A light and electron microscopic study of pulmonary lymphatics was carried out in quail embryos (embryonic day; ED 13-17), completed with samples of lungs of quail 90 min, 24 h after hatching and two 2-day-old and three adult quail. The aim of the study was to depict the morphology of pulmonary lymphatics by determining the dynamics in ontogeny and to establish the rules of their distribution. The primitive lymphatics appear on ED 13 and 14 as closed thin-walled tubes in abundant interparabronchial mesenchyme. They seemingly differentiate from the mesenchymal cells. Due to the proliferation, growth, and enlargement of the parabronchial compartments, the interparabronchial septa disappear to a large extent,and the external walls of parabronchi appose and join. On ED 16 and 17, the mesenchyme issqueezed to the trigonal fields among the neighboring parabronchi. The lymphatics form broad, voluminous lakes around the arteries; on the other hand, they are also found in close contact with the gas exchange tissue as juxta-air capillary lymphatics. After hatching, the former interparabronchial septa disappear, and the imaginary boundary between parabronchi is demarcated by interparabronchial arteries and veins. The lymphatics are confined to the adventitial connective tissue which conducts the larger arteries and veins of the original trigone of the interparabronchial septa. The richly vascularized parabronchi in mature quail are poor in connective tissue and to a large extent devoid of lymphatics, in comparison to the mammalian lung where the lymphatic capillaries have their roots at the level of the respiratory bronchioles.

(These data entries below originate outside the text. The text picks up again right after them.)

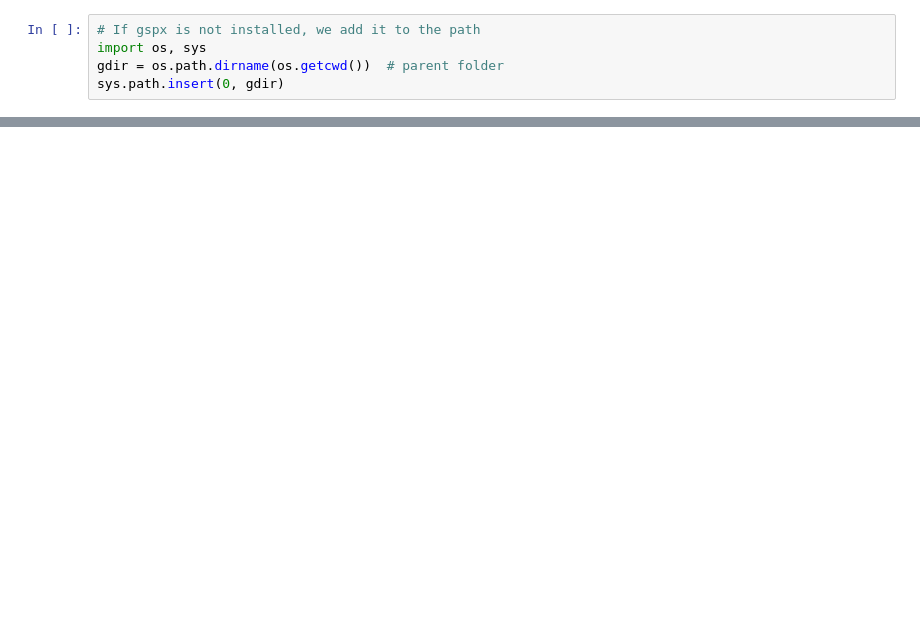
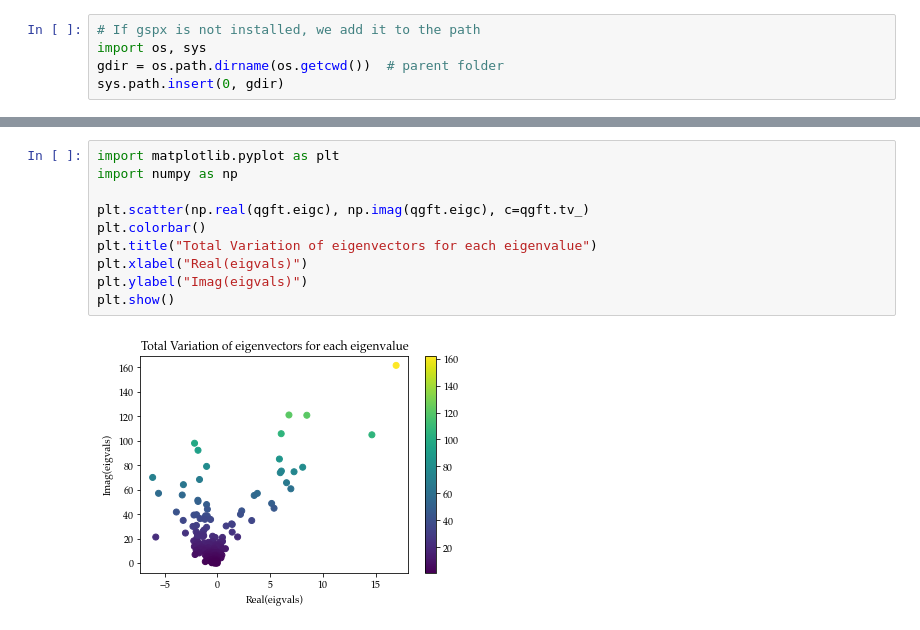
Before and after one commit to gboaviagem/gspx, a Jupyter notebook: notebooks/05_qlms_tests.ipynb, the cells around one changed output, grey strips where cells are left out. Drawn from its saved outputs; the diff is of its cells as text; blank space fills up the shorter version.

```diff
--- a/notebooks/05_qlms_tests.ipynb
+++ b/notebooks/05_qlms_tests.ipynb
@@ -83,0 +36,12 @@ return self
+# %%
+import matplotlib.pyplot as plt
+import numpy as np
+
+plt.scatter(np.real(qgft.eigc), np.imag(qgft.eigc), c=qgft.tv_)
+plt.colorbar()
+plt.title("Total Variation of eigenvectors for each eigenvalue")
+plt.xlabel("Real(eigvals)")
+plt.ylabel("Imag(eigvals)")
+plt.show()
+# %% [output]
+[figure, added]
```
Also changed, not shown: parts of 14 cells of this notebook, 7 other files.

The avian pulmonary lymphatics serve as an appropriate model for the analysis of principles controlling the origin and distribution of lymphatics in general.


How to Cite: Klika, E. , Scheuermann, D. , De Groodt-Lasseel, M. , Bazantova, I. & Switka, A. (1997) “LYMPHATICS IN THE LUNG OF A PRECOCIAL BIRD BEFORE AND AFTER HATCHING”, Lymphology. 30(4).